## INFORMATION
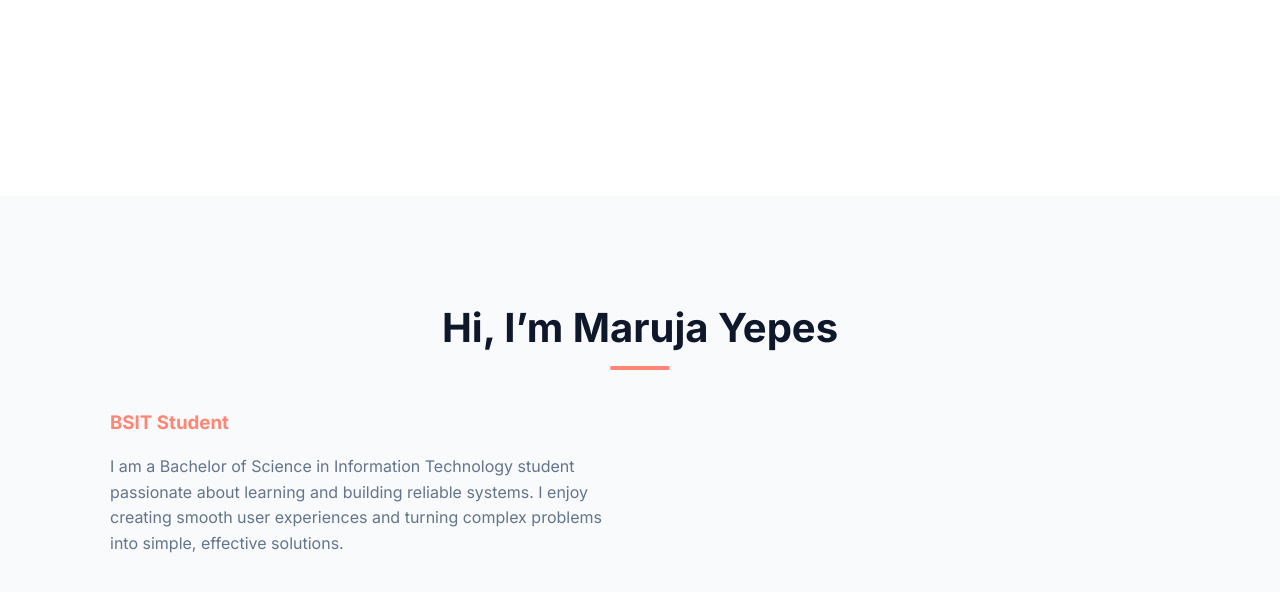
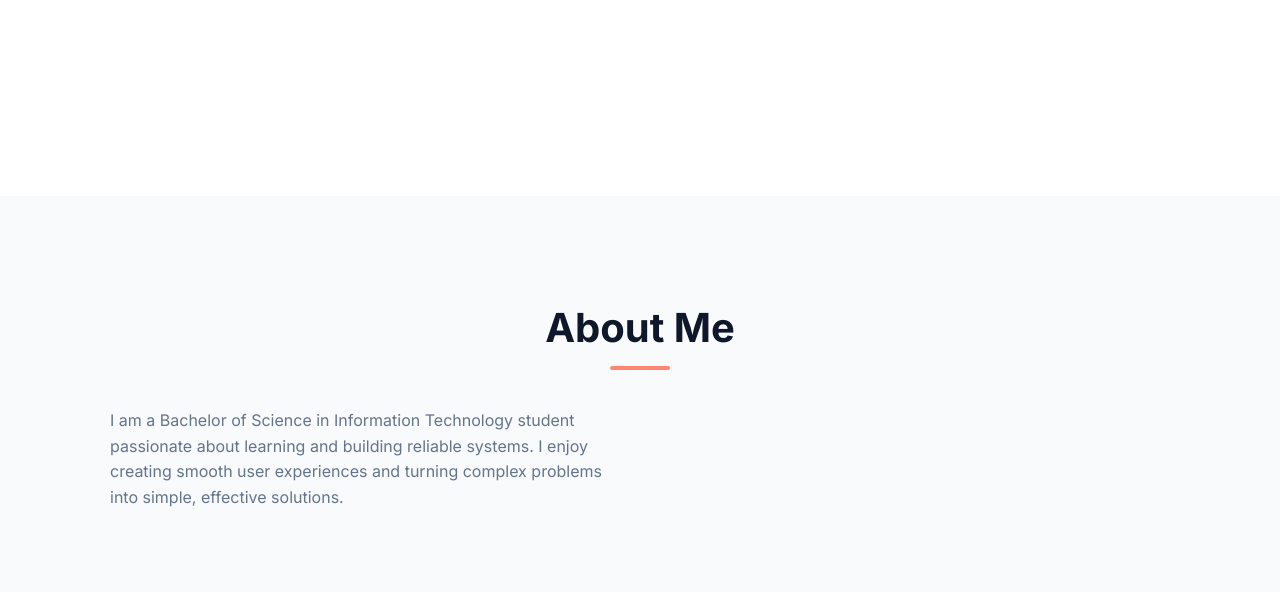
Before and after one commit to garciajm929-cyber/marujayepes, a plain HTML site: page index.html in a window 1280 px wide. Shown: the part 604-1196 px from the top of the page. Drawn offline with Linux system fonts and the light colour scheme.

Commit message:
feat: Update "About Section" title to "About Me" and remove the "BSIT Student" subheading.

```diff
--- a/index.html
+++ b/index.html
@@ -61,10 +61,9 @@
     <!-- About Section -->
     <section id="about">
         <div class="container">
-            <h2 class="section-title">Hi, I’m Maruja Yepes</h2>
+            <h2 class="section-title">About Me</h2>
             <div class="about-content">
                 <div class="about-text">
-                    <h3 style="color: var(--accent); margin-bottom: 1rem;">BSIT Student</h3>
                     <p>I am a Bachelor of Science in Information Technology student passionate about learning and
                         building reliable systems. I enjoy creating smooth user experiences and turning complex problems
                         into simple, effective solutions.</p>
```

## TASK PROMPT
Verbatim output of every entry above is required, though pictures are to be left out.

## RESPONSE
Before and after one commit to garciajm929-cyber/marujayepes, a plain HTML site: page index.html in a window 1280 px wide. Shown: the part 604-1196 px from the top of the page. Drawn offline with Linux system fonts and the light colour scheme.

Commit message:
feat: Update "About Section" title to "About Me" and remove the "BSIT Student" subheading.

```diff
--- a/index.html
+++ b/index.html
@@ -61,10 +61,9 @@
     <!-- About Section -->
     <section id="about">
         <div class="container">
-            <h2 class="section-title">Hi, I’m Maruja Yepes</h2>
+            <h2 class="section-title">About Me</h2>
             <div class="about-content">
                 <div class="about-text">
-                    <h3 style="color: var(--accent); margin-bottom: 1rem;">BSIT Student</h3>
                     <p>I am a Bachelor of Science in Information Technology student passionate about learning and
                         building reliable systems. I enjoy creating smooth user experiences and turning complex problems
                         into simple, effective solutions.</p>
```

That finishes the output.